But underlying the reasons above is a deeper issue, and that issue is pain. What all those reasons have in common is some variation of rejection, and this rejection is taking place in one of the areas where we are most vulnerable: the heart. The person we love (or loved at one time) has told us, either explicitly or through their behavior, that we are not good enough in some fundamental way.
It’s not likely that your partner comes straight out and says, “You aren’t good enough for me,” although that’s certainly one possibility. Much more likely is that you receive criticism over your clothing choices, advice on how to manage your career, disapproving looks or remarks about your parenting, “feedback” about your diet, and so on. Whether your partner is openly critical of your choices and behavior or is sending you disapproving glances, making subtle disapproving noises, or simply providing ongoing unsolicited advice and feedback, you are likely picking up the message that you are not measuring up. All of these behaviors are overt or subtle ways of criticizing another. Whenever we feel we must correct another person’s behavior, we are basically saying they aren’t doing something right. And whether or not we acknowledge that on the surface, underneath we all get that energetically.
Criticism is one of the deadliest of weapons in intimate relationships, and we humans are really good at picking it up, whether it is spoken or implied. For many of us, criticism triggers old wounds from childhood where we may have received messages that we weren’t good enough and were constantly being corrected. It’s common to experience a slight, real or perceived, as a massive rejection because of the magnifying effect of these old wounds. Then a very normal reaction is to attempt to defend ourselves.
The ways in which we defend are numerous. Some of us try to explain ourselves. Others withdraw. Still others fight back, or try to get even. And some of us utilize a complicated defense incorporating all of these approaches, abandoning one and moving to another in quick succession when the first doesn’t work the way we hoped. One of the last lines of defense is to give up and walk away (although some people drop bombs and walk away).
The sad news is that none of these defenses make the pain of rejection go away. They may distract us for a little while, but as soon as the intensity of the moment has died down, the pain will still be there. If we don’t find a way to address and heal that pain with our partner, our relationship is vulnerable, because it is very human to want to be free of pain, and many people think cheating is an easy way to escape. Except that affairs are really just the ultimate distraction, solving nothing and causing more pain in the end. No matter how many justifications and rationalizations you can come up with, there is lying, shame, and guilt involved, which multiplies the original pain.
Why not get to the root cause and eliminate the pain?
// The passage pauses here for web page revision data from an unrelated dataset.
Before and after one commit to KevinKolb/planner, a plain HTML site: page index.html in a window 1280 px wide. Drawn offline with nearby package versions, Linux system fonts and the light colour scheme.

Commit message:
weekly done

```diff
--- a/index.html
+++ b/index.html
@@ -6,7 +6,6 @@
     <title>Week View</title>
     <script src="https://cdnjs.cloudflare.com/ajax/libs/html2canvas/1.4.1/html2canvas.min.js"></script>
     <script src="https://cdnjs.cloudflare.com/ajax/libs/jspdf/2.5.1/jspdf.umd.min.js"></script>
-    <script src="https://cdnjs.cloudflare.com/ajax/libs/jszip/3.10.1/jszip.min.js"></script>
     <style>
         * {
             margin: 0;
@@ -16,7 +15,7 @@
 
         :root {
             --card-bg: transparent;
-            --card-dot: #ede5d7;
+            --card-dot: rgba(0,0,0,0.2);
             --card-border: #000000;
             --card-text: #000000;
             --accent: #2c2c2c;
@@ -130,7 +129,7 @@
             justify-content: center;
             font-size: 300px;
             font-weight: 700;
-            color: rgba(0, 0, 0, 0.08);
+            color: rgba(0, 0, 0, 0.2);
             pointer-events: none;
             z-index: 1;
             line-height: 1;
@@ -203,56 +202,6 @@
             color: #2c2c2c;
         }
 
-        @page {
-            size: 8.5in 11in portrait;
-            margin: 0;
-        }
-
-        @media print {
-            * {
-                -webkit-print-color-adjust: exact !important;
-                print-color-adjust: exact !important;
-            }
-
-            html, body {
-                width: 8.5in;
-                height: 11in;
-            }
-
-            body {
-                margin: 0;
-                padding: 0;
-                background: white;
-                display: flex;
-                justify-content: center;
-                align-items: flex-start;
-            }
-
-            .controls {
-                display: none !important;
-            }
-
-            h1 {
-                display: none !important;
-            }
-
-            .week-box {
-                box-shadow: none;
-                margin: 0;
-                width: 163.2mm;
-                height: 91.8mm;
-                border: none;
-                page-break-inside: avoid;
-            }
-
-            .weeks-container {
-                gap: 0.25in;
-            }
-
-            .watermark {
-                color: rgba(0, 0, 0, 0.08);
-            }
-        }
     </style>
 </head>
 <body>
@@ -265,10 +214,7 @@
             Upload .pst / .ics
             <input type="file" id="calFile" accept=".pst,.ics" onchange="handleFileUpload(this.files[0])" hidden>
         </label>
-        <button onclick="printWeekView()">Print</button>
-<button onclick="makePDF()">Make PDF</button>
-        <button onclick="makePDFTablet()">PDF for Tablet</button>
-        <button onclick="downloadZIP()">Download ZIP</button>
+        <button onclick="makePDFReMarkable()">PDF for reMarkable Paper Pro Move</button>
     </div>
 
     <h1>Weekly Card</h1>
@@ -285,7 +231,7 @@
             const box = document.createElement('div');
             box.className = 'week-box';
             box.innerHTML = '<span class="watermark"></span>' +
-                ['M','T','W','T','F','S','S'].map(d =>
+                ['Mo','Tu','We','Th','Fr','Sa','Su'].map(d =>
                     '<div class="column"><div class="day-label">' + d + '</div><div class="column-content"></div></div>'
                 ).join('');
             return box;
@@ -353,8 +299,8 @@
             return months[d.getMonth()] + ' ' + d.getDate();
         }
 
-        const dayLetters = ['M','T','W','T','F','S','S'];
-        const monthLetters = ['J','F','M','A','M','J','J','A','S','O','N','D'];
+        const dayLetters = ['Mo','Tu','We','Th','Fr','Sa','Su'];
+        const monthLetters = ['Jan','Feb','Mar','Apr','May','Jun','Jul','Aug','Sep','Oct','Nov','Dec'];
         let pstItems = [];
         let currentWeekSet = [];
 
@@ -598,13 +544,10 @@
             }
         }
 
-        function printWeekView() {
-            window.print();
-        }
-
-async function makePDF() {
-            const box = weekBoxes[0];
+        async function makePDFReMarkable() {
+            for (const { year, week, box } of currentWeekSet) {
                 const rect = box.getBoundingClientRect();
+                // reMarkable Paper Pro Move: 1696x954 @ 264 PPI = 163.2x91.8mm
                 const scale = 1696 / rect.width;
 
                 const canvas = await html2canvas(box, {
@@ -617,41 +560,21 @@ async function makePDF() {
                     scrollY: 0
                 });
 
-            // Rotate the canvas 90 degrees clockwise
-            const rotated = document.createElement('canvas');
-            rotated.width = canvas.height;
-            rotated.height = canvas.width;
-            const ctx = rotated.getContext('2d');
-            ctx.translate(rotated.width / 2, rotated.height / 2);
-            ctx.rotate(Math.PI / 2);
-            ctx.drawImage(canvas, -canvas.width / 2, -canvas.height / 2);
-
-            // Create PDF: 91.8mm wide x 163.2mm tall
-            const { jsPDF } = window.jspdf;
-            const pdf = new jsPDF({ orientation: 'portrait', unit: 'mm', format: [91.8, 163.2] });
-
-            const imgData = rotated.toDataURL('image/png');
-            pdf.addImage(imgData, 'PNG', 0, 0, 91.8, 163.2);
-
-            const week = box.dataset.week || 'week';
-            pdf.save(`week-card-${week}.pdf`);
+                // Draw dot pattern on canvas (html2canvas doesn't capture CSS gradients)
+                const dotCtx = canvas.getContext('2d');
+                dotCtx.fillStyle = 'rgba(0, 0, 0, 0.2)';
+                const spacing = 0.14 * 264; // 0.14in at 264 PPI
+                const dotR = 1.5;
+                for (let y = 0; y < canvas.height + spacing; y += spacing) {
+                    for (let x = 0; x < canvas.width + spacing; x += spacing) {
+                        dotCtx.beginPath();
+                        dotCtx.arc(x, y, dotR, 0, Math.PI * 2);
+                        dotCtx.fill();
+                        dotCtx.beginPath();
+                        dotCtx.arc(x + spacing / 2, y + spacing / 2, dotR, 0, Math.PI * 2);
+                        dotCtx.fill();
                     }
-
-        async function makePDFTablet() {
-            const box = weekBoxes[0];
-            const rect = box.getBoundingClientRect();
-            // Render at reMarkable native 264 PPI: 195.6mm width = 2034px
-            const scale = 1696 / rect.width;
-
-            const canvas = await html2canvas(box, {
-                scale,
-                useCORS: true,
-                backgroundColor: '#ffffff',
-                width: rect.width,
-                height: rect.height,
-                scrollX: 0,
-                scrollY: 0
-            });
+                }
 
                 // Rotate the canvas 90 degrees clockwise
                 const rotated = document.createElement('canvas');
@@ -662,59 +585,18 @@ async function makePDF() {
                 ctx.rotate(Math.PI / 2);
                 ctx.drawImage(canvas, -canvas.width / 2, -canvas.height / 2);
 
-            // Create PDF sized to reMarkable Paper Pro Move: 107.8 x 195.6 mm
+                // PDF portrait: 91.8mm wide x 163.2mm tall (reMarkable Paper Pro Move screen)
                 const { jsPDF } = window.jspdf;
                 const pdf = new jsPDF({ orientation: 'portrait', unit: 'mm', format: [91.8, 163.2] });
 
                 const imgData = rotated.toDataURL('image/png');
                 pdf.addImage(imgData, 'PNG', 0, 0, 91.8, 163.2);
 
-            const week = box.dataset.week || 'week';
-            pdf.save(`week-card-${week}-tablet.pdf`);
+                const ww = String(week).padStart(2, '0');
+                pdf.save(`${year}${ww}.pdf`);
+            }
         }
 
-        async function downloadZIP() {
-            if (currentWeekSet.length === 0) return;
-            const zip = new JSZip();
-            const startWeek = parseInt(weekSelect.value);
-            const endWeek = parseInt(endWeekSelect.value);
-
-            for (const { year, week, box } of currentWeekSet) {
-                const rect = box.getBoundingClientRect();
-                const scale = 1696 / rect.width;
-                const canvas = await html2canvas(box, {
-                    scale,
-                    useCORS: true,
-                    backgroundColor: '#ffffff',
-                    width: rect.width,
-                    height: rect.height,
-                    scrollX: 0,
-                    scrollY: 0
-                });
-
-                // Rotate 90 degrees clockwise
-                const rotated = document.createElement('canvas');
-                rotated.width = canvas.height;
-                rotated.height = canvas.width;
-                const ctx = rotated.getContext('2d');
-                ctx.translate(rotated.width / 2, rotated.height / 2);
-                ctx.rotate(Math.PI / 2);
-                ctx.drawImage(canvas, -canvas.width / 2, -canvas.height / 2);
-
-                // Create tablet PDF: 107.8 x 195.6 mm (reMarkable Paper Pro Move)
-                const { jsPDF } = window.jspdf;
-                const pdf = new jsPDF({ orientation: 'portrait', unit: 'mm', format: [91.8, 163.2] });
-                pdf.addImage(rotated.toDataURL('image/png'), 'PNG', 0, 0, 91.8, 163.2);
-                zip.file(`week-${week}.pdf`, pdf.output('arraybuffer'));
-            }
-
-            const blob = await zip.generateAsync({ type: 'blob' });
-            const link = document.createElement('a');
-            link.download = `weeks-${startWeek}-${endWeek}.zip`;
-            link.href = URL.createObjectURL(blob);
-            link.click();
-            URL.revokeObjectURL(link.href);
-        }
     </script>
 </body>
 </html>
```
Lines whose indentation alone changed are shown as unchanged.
There’s no guarantee that your current relationship is salvageable, but you have the ability to address and heal your pain directly. When you get out of pain, your interactions will change dramatically. It’s hard to say how that will impact the relationship dynamic until you experience it for yourself.